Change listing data
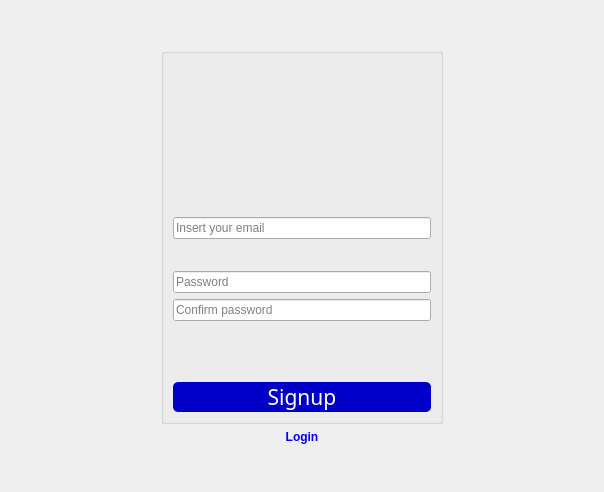
Old version of the form Client/signup.ui in the repository PolitoTeam/Scriba.
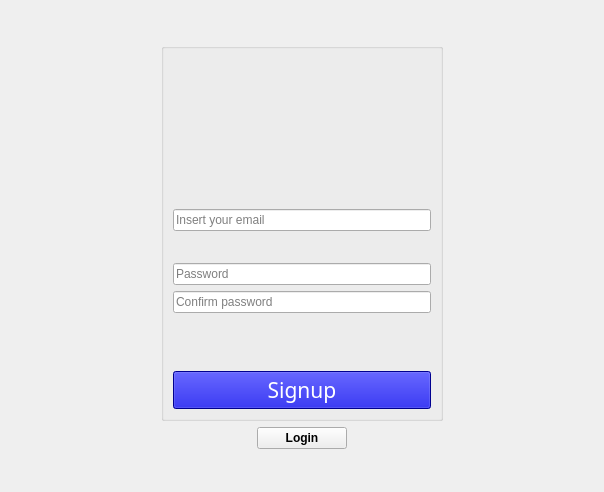
New version of the form. Icons and pictures are not drawn. Custom widgets are drawn as their Qt base class.

What changed in the file:
```diff
--- a/Client/signup.ui
+++ b/Client/signup.ui
@@ -15,14 +15,7 @@
   </property>
   <property name="styleSheet">
    <string notr="true">QToolTip { color: rgb(51, 51, 51); background-color: transparent; border: 0px; }
-QPushButton:hover#pushButtonBackLogin
-{
-	color: rgb(135,206,250)
-}
-QPushButton#pushButtonBackLogin
-{
-	color: rgb(0, 0, 255);
-}
+
 
 </string>
   </property>
@@ -57,7 +50,7 @@
         <cursorShape>PointingHandCursor</cursorShape>
        </property>
        <property name="styleSheet">
-        <string notr="true">border: 0px;
+        <string notr="true">
 </string>
        </property>
        <property name="text">
@@ -583,10 +576,7 @@
            <cursorShape>PointingHandCursor</cursorShape>
           </property>
           <property name="styleSheet">
-           <string notr="true">color: rgb(255, 255, 255);
-border:0px;
-border-radius: 5px;
-background-color:  rgba(0, 0, 200);</string>
+           <string notr="true"/>
           </property>
           <property name="text">
            <string>Signup</string>
```
Left out of the diff: 2 changed lines with no effect on the pictures.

__Task requirements__.
Except for the pictures, set down all of the records exactly as they are.

__Written answer__.
Old version of the form Client/signup.ui in the repository PolitoTeam/Scriba.
New version of the form. Icons and pictures are not drawn. Custom widgets are drawn as their Qt base class.

What changed in the file:
```diff
--- a/Client/signup.ui
+++ b/Client/signup.ui
@@ -15,14 +15,7 @@
   </property>
   <property name="styleSheet">
    <string notr="true">QToolTip { color: rgb(51, 51, 51); background-color: transparent; border: 0px; }
-QPushButton:hover#pushButtonBackLogin
-{
-	color: rgb(135,206,250)
-}
-QPushButton#pushButtonBackLogin
-{
-	color: rgb(0, 0, 255);
-}
+
 
 </string>
   </property>
@@ -57,7 +50,7 @@
         <cursorShape>PointingHandCursor</cursorShape>
        </property>
        <property name="styleSheet">
-        <string notr="true">border: 0px;
+        <string notr="true">
 </string>
        </property>
        <property name="text">
@@ -583,10 +576,7 @@
            <cursorShape>PointingHandCursor</cursorShape>
           </property>
           <property name="styleSheet">
-           <string notr="true">color: rgb(255, 255, 255);
-border:0px;
-border-radius: 5px;
-background-color:  rgba(0, 0, 200);</string>
+           <string notr="true"/>
           </property>
           <property name="text">
            <string>Signup</string>
```
Left out of the diff: 2 changed lines with no effect on the pictures.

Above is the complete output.